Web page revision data
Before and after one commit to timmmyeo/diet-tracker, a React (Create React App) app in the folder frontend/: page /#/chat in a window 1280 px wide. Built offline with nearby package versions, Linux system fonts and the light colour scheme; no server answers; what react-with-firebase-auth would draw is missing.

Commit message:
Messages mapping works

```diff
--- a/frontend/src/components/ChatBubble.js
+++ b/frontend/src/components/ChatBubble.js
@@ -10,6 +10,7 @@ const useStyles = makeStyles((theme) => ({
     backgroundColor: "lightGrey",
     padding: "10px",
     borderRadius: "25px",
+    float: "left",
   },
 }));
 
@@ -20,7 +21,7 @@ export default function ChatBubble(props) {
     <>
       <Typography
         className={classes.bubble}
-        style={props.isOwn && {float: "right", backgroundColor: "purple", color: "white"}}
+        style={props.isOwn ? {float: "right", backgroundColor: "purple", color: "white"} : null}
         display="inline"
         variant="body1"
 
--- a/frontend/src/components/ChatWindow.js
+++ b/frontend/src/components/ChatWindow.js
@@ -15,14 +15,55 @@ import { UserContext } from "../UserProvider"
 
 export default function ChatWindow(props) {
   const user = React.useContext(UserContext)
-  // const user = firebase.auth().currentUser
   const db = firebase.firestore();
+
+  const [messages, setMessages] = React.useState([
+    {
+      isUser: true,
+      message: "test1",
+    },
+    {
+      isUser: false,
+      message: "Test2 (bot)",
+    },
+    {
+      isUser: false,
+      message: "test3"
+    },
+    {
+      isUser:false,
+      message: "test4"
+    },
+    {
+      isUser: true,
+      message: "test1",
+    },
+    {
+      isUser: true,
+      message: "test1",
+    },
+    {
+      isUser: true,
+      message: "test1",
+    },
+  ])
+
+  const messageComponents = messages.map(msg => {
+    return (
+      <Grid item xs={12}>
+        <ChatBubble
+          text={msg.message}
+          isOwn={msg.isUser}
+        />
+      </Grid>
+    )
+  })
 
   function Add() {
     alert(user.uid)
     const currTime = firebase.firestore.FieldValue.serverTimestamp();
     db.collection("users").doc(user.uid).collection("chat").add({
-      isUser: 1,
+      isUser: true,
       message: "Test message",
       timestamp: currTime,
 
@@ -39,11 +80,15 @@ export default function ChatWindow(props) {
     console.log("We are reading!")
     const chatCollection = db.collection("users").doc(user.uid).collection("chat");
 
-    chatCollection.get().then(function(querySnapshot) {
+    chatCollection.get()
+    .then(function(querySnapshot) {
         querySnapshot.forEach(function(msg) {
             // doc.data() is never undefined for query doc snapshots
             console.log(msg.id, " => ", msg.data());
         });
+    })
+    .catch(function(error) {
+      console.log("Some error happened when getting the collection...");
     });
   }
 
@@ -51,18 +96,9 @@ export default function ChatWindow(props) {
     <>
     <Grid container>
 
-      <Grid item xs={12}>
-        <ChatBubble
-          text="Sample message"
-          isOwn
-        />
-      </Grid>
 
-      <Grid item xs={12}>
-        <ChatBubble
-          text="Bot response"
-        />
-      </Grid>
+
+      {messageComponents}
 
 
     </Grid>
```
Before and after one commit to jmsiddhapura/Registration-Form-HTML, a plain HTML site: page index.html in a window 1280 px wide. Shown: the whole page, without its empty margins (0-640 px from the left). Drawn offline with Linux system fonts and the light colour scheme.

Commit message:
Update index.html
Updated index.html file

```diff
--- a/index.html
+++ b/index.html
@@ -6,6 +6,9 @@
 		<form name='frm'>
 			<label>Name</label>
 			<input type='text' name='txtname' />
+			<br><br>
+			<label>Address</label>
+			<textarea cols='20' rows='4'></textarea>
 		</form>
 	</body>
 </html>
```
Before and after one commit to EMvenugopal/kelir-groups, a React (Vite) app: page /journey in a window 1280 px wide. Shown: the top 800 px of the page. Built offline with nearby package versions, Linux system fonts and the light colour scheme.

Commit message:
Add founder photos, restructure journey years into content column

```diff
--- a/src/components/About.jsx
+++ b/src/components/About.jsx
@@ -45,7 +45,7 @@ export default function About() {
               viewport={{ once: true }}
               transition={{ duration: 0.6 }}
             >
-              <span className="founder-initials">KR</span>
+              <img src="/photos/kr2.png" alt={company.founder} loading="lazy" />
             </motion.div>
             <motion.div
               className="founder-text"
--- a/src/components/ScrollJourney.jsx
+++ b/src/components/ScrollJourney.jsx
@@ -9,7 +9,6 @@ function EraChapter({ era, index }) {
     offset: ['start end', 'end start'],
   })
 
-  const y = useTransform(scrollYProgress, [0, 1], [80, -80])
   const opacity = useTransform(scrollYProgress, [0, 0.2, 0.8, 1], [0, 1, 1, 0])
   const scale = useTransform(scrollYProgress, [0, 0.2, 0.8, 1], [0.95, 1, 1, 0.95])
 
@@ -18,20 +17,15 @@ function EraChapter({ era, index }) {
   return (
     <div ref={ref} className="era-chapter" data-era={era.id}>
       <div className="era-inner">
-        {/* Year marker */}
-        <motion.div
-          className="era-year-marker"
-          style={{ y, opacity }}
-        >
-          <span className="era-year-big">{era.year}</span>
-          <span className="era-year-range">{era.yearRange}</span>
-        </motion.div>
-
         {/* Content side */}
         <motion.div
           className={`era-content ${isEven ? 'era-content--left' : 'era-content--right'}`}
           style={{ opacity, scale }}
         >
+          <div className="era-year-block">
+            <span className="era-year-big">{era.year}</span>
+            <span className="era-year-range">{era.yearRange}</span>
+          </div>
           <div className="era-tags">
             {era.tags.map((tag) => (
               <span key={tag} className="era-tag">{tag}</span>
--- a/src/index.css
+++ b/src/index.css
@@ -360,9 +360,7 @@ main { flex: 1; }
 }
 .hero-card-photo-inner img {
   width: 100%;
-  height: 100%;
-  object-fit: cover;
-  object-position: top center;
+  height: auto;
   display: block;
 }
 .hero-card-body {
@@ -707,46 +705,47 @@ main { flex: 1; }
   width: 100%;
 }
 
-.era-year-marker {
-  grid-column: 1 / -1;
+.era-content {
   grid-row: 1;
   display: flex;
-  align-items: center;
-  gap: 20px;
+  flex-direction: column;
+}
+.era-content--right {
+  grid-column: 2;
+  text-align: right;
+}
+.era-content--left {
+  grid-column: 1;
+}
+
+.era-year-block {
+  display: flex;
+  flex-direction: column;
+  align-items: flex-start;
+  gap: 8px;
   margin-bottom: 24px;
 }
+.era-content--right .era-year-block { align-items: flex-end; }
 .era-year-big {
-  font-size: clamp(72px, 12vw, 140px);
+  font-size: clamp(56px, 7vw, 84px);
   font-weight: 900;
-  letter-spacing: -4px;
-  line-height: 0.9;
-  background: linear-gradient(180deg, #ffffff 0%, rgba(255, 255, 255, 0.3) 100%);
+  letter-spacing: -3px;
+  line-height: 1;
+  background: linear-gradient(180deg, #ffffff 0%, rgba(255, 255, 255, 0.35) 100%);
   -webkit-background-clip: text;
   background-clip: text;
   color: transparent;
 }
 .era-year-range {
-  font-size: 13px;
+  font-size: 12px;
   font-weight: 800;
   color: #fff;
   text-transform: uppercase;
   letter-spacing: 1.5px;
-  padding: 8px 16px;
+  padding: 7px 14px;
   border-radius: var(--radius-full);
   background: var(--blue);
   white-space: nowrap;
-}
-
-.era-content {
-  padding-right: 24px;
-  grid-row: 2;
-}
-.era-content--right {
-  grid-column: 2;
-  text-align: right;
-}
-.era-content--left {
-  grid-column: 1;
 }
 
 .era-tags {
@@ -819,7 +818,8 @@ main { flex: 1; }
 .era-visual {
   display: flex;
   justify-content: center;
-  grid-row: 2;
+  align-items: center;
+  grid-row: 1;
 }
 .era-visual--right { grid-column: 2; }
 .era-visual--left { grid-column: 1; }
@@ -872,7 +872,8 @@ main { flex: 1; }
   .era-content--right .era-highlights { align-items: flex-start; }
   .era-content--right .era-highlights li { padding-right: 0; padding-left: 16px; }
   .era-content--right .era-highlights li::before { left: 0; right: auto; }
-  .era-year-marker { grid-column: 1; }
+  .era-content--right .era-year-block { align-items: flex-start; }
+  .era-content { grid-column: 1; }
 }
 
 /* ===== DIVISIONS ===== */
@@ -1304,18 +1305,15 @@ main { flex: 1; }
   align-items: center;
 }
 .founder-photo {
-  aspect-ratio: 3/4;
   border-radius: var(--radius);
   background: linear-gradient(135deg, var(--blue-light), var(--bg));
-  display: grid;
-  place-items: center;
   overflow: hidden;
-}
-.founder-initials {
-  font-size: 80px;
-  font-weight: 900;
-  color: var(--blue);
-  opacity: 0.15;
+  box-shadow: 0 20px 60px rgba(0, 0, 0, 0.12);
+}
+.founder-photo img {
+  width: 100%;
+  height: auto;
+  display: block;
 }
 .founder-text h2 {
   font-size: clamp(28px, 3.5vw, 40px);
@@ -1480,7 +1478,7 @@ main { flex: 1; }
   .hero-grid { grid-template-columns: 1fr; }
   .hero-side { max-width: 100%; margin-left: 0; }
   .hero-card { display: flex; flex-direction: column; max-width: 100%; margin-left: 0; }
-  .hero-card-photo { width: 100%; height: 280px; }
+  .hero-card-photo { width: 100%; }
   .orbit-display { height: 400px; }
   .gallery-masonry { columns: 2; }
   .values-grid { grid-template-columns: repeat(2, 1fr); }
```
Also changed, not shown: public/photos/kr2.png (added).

▸ **WHAT YOU NEED TO DO**: Within the entries above, work out how many lines contain the word "function". The number alone is the answer.

▸ **REPLY TO THE EXERCISE**: 12